** Opening Entries shown block **
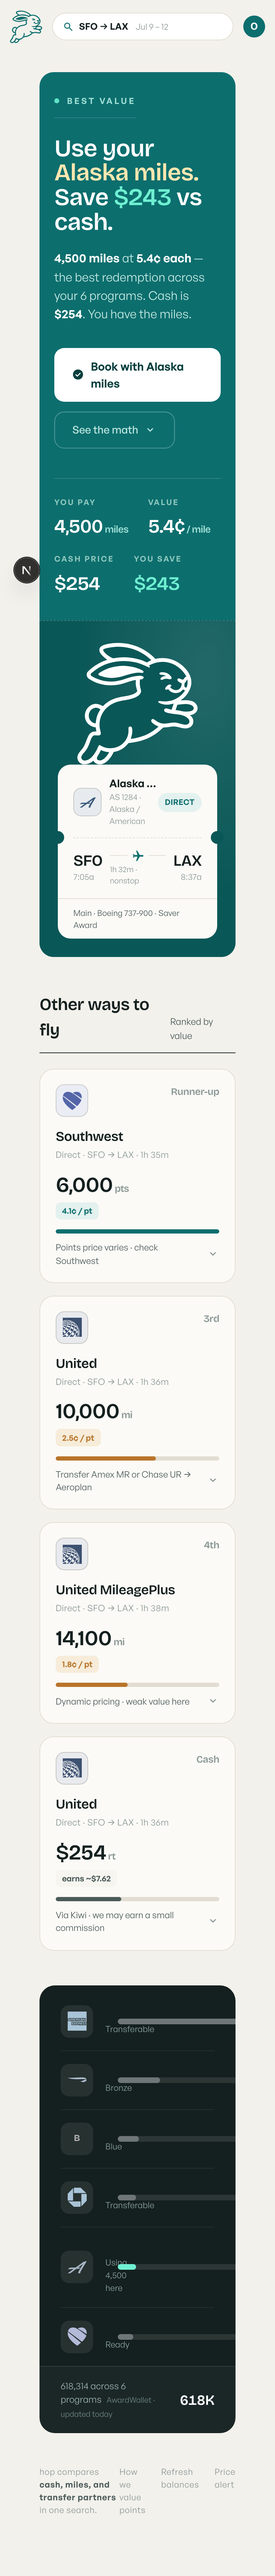
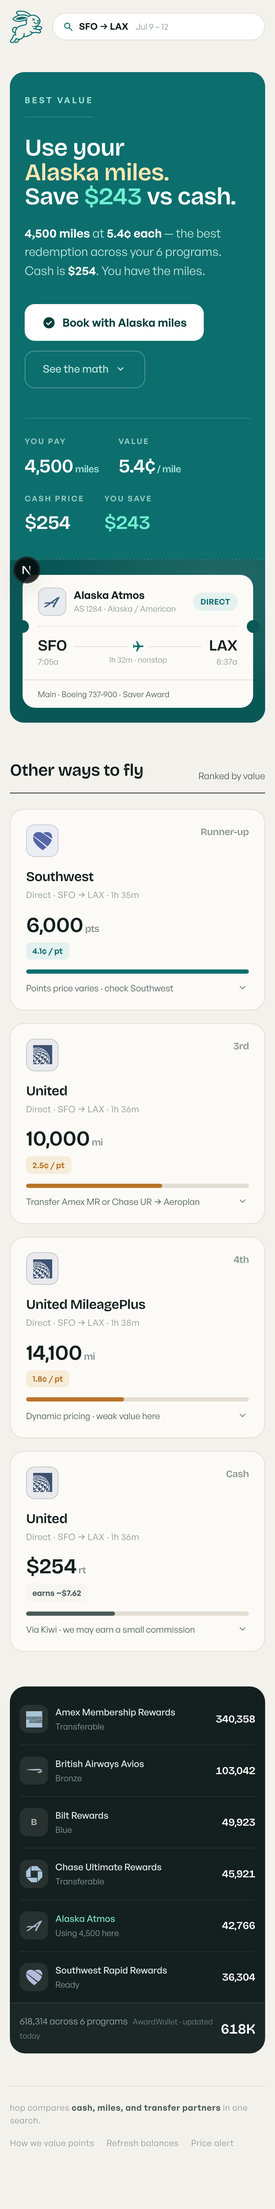
feat: full-width layout + mobile polish (wallet, footer, stable scroll search)
- full-width header + content (removed 1440 caps per brief)
- removed 'Best value' dot
- search stays full-size on scroll (stable logo↔search gap, Who field always visible)
- mobile: hide wordmark + avatar + hero bunny + RouteBar; responsive wallet grid (no squish), stacked footer, ticket top spacing

diff --git a/hopapp/components/TopNav.tsx b/hopapp/components/TopNav.tsx
@@ -125,7 +125,7 @@ export default function TopNav({
           transition: `height ${DUR} ${EASE}, background ${DUR} ${EASE}, border-color ${DUR} ${EASE}`,
         }}
       >
-        <div className="mx-auto flex h-full max-w-[1440px] items-center gap-4 px-4 sm:gap-6 sm:px-8 lg:gap-9 lg:px-16">
+        <div className="flex h-full items-center gap-4 px-4 sm:gap-6 sm:px-8 lg:gap-9 lg:px-16">
           {/* logo — left, scales down on collapse */}
           <div
             className="flex flex-shrink-0 items-center gap-[11px]"
@@ -151,59 +151,37 @@ export default function TopNav({
             <span className="ml-1 truncate text-[12px] text-text3">{vDates}</span>
           </button>
 
-          {/* DESKTOP search — grouped next to the logo; contracts to a pill on scroll */}
+          {/* DESKTOP search — full form, STABLE on scroll so the logo↔search gap
+              never shifts and all fields (incl. Who) stay visible. */}
           <div className="hidden min-w-0 flex-shrink-0 md:flex">
             <form
               className="flex items-center rounded-full border border-border bg-surface"
               style={{
-                gap: c ? 10 : 16,
-                paddingLeft: c ? 18 : 22,
-                paddingRight: c ? 6 : 12,
-                paddingTop: c ? 6 : 10,
-                paddingBottom: c ? 6 : 10,
-                transition: `gap ${DUR} ${EASE}, padding ${DUR} ${EASE}`,
+                gap: 16,
+                paddingLeft: 22,
+                paddingRight: 12,
+                paddingTop: 10,
+                paddingBottom: 10,
               }}
             >
-              <Field label="From" value={c ? fromCode : vFrom} onChange={setFrom} width={c ? 'w-[34px]' : 'w-[112px]'} collapsed={c} />
+              <Field label="From" value={vFrom} onChange={setFrom} width="w-[112px]" collapsed={false} />
               <span className="flex-shrink-0 text-brand">
-                <Icon name="swap_horiz" size={c ? 16 : 20} />
+                <Icon name="swap_horiz" size={20} />
               </span>
-              <Field label="To" value={c ? toCode : vTo} onChange={setTo} width={c ? 'w-[34px]' : 'w-[96px]'} collapsed={c} />
+              <Field label="To" value={vTo} onChange={setTo} width="w-[96px]" collapsed={false} />
 
-              {/* divider + Dates: collapse the divider; Dates stays in pill */}
-              <span
-                className="w-px flex-shrink-0 bg-border"
-                style={{ height: c ? 18 : 26, transition: `height ${DUR} ${EASE}` }}
-              />
-              <Field label="Dates" value={vDates} onChange={setDates} width={c ? 'w-[72px]' : 'w-[78px]'} collapsed={c} />
+              <span className="h-[26px] w-px flex-shrink-0 bg-border" />
+              <Field label="Dates" value={vDates} onChange={setDates} width="w-[78px]" collapsed={false} />
 
-              {/* Who — hidden entirely when collapsed (width + opacity to 0) */}
-              <span
-                className="w-px flex-shrink-0 overflow-hidden bg-border"
-                style={{
-                  height: c ? 0 : 26,
-                  opacity: c ? 0 : 1,
-                  transition: `height ${DUR} ${EASE}, opacity ${DUR} ${EASE}`,
-                }}
-              />
-              <div
-                className="overflow-hidden"
-                style={{
-                  maxWidth: c ? 0 : 90,
-                  opacity: c ? 0 : 1,
-                  transition: `max-width ${DUR} ${EASE}, opacity ${DUR} ${EASE}`,
-                }}
-              >
-                <Field label="Who" value={vWho} onChange={setWho} width="w-[60px]" collapsed={c} />
-              </div>
+              <span className="h-[26px] w-px flex-shrink-0 bg-border" />
+              <Field label="Who" value={vWho} onChange={setWho} width="w-[60px]" collapsed={false} />
 
               <button
                 type="submit"
                 aria-label="Search"
-                className="grid flex-shrink-0 place-items-center rounded-full bg-brand text-white transition-colors hover:bg-brand-deep"
-                style={{ width: c ? 32 : 40, height: c ? 32 : 40, transition: `width ${DUR} ${EASE}, height ${DUR} ${EASE}` }}
+                className="grid h-10 w-10 flex-shrink-0 place-items-center rounded-full bg-brand text-white transition-colors hover:bg-brand-deep"
               >
-                <Icon name="search" size={c ? 15 : 19} />
+                <Icon name="search" size={19} />
               </button>
             </form>
           </div>
@@ -211,9 +189,9 @@ export default function TopNav({
           {/* spacer pushes the account to the far right (desktop only) */}
           <div className="hidden flex-1 md:block" />
 
-          {/* account — right, scales down on collapse */}
+          {/* account — right, scales down on collapse; hidden on mobile to save space */}
           <div
-            className="flex flex-shrink-0 items-center"
+            className="hidden flex-shrink-0 items-center sm:flex"
             style={{ transform: c ? 'scale(0.86)' : 'scale(1)', transformOrigin: 'right center', transition: `transform ${DUR} ${EASE}` }}
           >
             <div className="grid h-9 w-9 place-items-center rounded-full bg-brand font-display text-[15px] font-bold text-white sm:h-[42px] sm:w-[42px] sm:text-[16px]">

diff --git a/hopapp/components/PointsPanel.tsx b/hopapp/components/PointsPanel.tsx
@@ -37,32 +37,31 @@ export default function PointsPanel({ balances, pick }: PointsPanelProps) {
   return (
     <section className="overflow-hidden rounded-[22px] text-[#eef3f1]" style={{ background: 'var(--color-text)' }}>
       {/* no restating header — the balances + total speak for themselves */}
-      <div className="px-[30px] pt-[10px]">
+      <div className="px-4 pt-[10px] sm:px-[30px]">
         {balances.map((b, i) => {
           const active = isActive(b, pick)
           const pct = Math.max(5, Math.round((b.balance / max) * 100))
           return (
             <div
               key={b.code + b.program}
-              className={`grid items-center gap-5 py-[18px] ${i > 0 ? 'border-t border-white/[0.07]' : ''}`}
-              style={{ gridTemplateColumns: '46px 1fr 200px 116px' }}
+              className={`grid items-center gap-3 py-[16px] sm:gap-5 sm:py-[18px] [grid-template-columns:40px_1fr_auto] lg:[grid-template-columns:46px_1fr_200px_116px] ${i > 0 ? 'border-t border-white/[0.07]' : ''}`}
             >
-              <BrandIcon code={b.code} name={b.program} size={46} surface="dark" />
+              <BrandIcon code={b.code} name={b.program} size={40} surface="dark" />
 
               <div className="min-w-0">
                 <div
-                  className="truncate text-[14px] font-medium"
+                  className="truncate text-[13px] font-medium sm:text-[14px]"
                   style={{ color: active ? '#7be0c6' : '#e6edeb' }}
                 >
                   {b.program}
                 </div>
-                <div className="mt-[2px] text-[12px] text-[#8aa39e]">
+                <div className="mt-[2px] truncate text-[12px] text-[#8aa39e]">
                   {active && spend != null ? `Using ${spend.toLocaleString()} here` : b.status}
                 </div>
               </div>
 
-              {/* value bar */}
-              <div className="h-[8px] overflow-hidden rounded-full bg-white/10">
+              {/* value bar — desktop only (no room on mobile) */}
+              <div className="hidden h-[8px] overflow-hidden rounded-full bg-white/10 lg:block">
                 <span
                   className="block h-full rounded-full"
                   style={{
@@ -72,7 +71,7 @@ export default function PointsPanel({ balances, pick }: PointsPanelProps) {
                 />
               </div>
 
-              <div className="text-right font-display text-[16px] font-semibold tabular-nums text-white">
+              <div className="text-right font-display text-[15px] font-semibold tabular-nums text-white sm:text-[16px]">
                 {b.balance.toLocaleString()}
               </div>
             </div>
@@ -81,7 +80,7 @@ export default function PointsPanel({ balances, pick }: PointsPanelProps) {
       </div>
 
       {/* footer total — with a low-key sync line that earns its place */}
-      <div className="flex items-center justify-between border-t border-white/10 bg-white/[0.03] px-[30px] py-[18px]">
+      <div className="flex items-center justify-between border-t border-white/10 bg-white/[0.03] px-4 py-[16px] sm:px-[30px] sm:py-[18px]">
         <span className="text-[13px] text-[#9fb5b0]">
           {total.toLocaleString()} across {balances.length} programs
           <span className="ml-2 text-[11px] text-[#6f8782]">AwardWallet · updated today</span>

diff --git a/hopapp/components/VerdictRail.tsx b/hopapp/components/VerdictRail.tsx
@@ -40,8 +40,7 @@ export default function VerdictRail({ result }: VerdictRailProps) {
     >
       {/* LEFT — the verdict */}
       <div className="px-6 pb-9 pt-8 sm:px-10 lg:px-[52px] lg:pb-[46px] lg:pt-12">
-        <span className="mb-[26px] inline-flex items-center gap-[11px] border-b border-white/15 pb-4 text-[12px] font-semibold uppercase tracking-[0.22em] text-[#9fe0d6]">
-          <span className="h-[7px] w-[7px] rounded-full bg-[#5fe3c8]" />
+        <span className="mb-[26px] inline-flex items-center border-b border-white/15 pb-4 text-[12px] font-semibold uppercase tracking-[0.22em] text-[#9fe0d6]">
           Best value
         </span>
 
@@ -121,10 +120,9 @@ export default function VerdictRail({ result }: VerdictRailProps) {
             'radial-gradient(120% 120% at 85% 15%, rgba(255,255,255,.10), rgba(255,255,255,0) 55%), var(--color-brand-deep)',
         }}
       >
-        <div className="relative grid flex-1 place-items-center overflow-hidden pt-9">
-          <span className="hop-float">
-            <Logo size={172} carve="var(--color-brand-deep)" className="text-white" />
-          </span>
+        {/* big bunny illustration — desktop only (redundant with header on mobile) */}
+        <div className="relative hidden flex-1 place-items-center overflow-hidden pt-9 lg:grid">
+          <Logo size={172} carve="var(--color-brand-deep)" className="text-white" />
         </div>
 
         {pick ? <PickPass pick={pick} /> : null}
@@ -182,7 +180,7 @@ function PickPass({ pick }: { pick: FlightOption }) {
   const details = [pick.cabin, pick.aircraft, pick.fareBrand].filter(Boolean)
 
   return (
-    <div className="relative mx-[26px] mb-[26px] rounded-[18px] bg-paper text-text">
+    <div className="relative mx-5 mb-6 mt-6 rounded-[18px] bg-paper text-text sm:mx-[26px] sm:mb-[26px] lg:mt-0">
       {/* header band: airline + flight no + Direct tag */}
       <div className="flex items-center justify-between px-[22px] pb-[14px] pt-[18px]">
         <div className="flex min-w-0 items-center gap-[11px]">

diff --git a/hopapp/app/page.tsx b/hopapp/app/page.tsx
@@ -41,12 +41,12 @@ export default async function Home() {
         <PointsPanel balances={result.balances} pick={result.pick} />
       </div>
 
-      <footer className="mt-[46px] flex items-center justify-between text-[12px] tracking-[0.04em] text-text3">
+      <footer className="mt-[46px] flex flex-col gap-4 border-t border-border pt-6 text-[12px] tracking-[0.04em] text-text3 sm:flex-row sm:items-center sm:justify-between sm:border-t-0 sm:pt-0">
         <div>
           hop compares <b className="font-semibold text-text2">cash, miles, and transfer partners</b>{' '}
           in one search.
         </div>
-        <div className="flex gap-[22px]">
+        <div className="flex flex-wrap gap-x-5 gap-y-2 sm:gap-[22px]">
           <span>How we value points</span>
           <span>Refresh balances</span>
           <span>Price alert</span>

diff --git a/hopapp/components/AppShell.tsx b/hopapp/components/AppShell.tsx
@@ -12,7 +12,7 @@ export default function AppShell({ children, ...nav }: AppShellProps) {
   return (
     <div className="relative">
       <TopNav {...nav} />
-      <div className="mx-auto max-w-[1440px] px-16 pb-24">{children}</div>
+      <div className="px-4 pb-24 sm:px-8 lg:px-16">{children}</div>
     </div>
   )
 }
** Closing Entries shown block **
Wherever a line in the entries holds "surface", copy that line.

**Reply**
               className="flex items-center rounded-full border border-border bg-surface"
-              <BrandIcon code={b.code} name={b.program} size={46} surface="dark" />
+              <BrandIcon code={b.code} name={b.program} size={40} surface="dark" />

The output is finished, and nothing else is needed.